By Mr. Marcin Popiński
Bladder cancer is one of the most common cancers in people. In about 75% of bladder cancer (BCa) patients, painless intermittent haematuria often occurs. Haematuria usually lasts for the whole miction. This was one of the focal points of Thematic Session 2: Supportive care for patients with a urostomy.
When the male patient hears the diagnosis, he may feel terrified with many thoughts running through his mind: Is cystectomy necessary? How long will I stay in hospital? Will I have to use a stoma bag for the rest of my life? After the surgery, the patient may be confused with the changes in his body. He may feel daunted by problems regarding body acceptance and sexual dysfunction, for example. He will not be sure if anything that worries him is normal or not.
Imagine the patient has access to an app dedicated to ostomy, which is an innovative treatment model that offers remote assistance for ostomy and incontinent patients. Such an app actually exists and the main features of the app include encrypted audio/video calls, report memorisation and secure photo backup, clinic geolocalisation, therapeutic plan monitoring, support booking, and shift management.

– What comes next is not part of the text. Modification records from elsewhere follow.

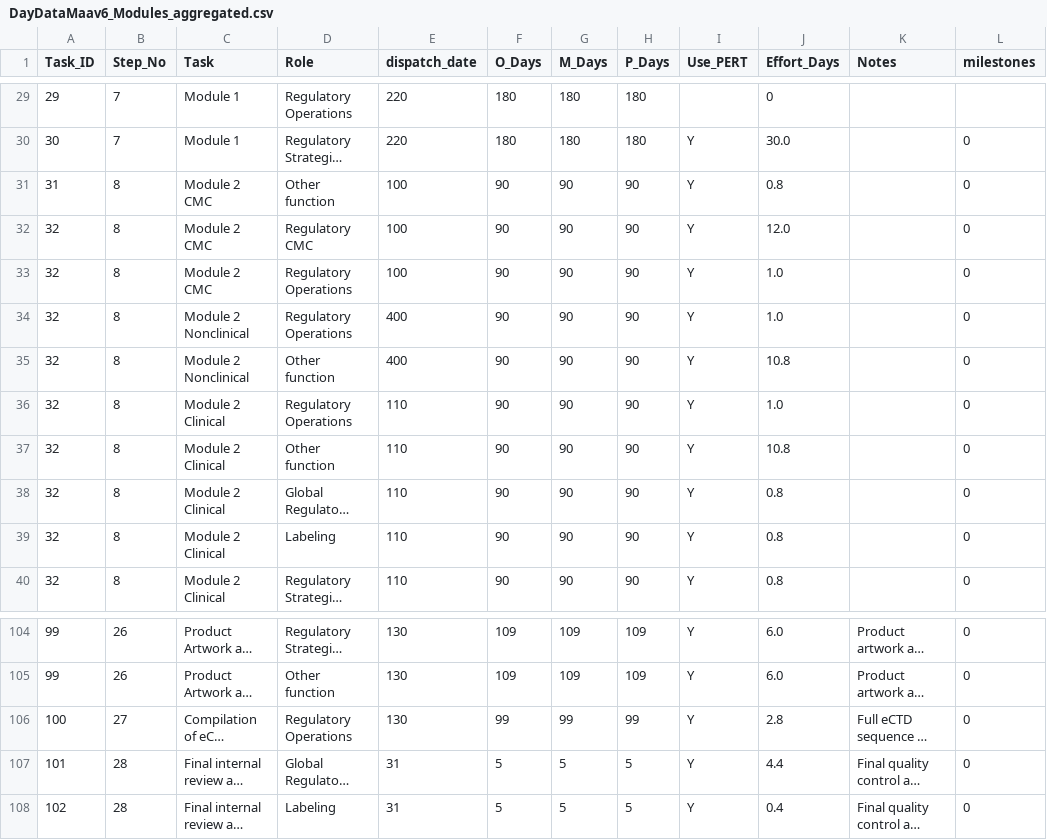
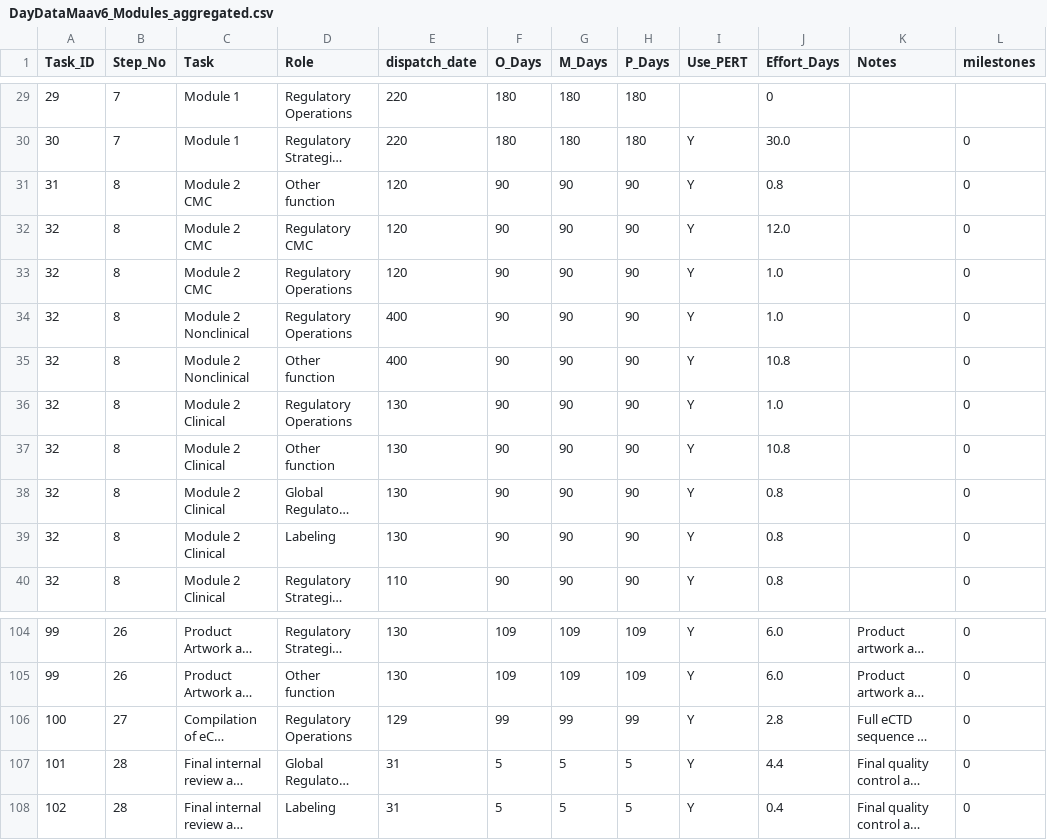
Before and after one commit to Nathan-massicot/Project-incyte, a CSV file: data/DayDataMaav6_Modules_aggregated.csv, drawn as a sheet; only a part is shown, gaps mark what is left out; long unchanged cells end in …; the diff names each change by its address in the sheet, - before the commit and + after, or states it on an @@ line.

Commit message:
data change

```diff
--- a/data/DayDataMaav6_Modules_aggregated.csv
+++ b/data/DayDataMaav6_Modules_aggregated.csv
-E31:E33 (dispatch_date): 100
+E31:E33 (dispatch_date): 120
-E36:E39 (dispatch_date): 110
+E36:E39 (dispatch_date): 130
-E106 (dispatch_date): 130
+E106 (dispatch_date): 129
```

In my opinion, this app would be very helpful for patients by giving them empowerment, easier adjustment to their situation, improved quality of life, and reduction of complications.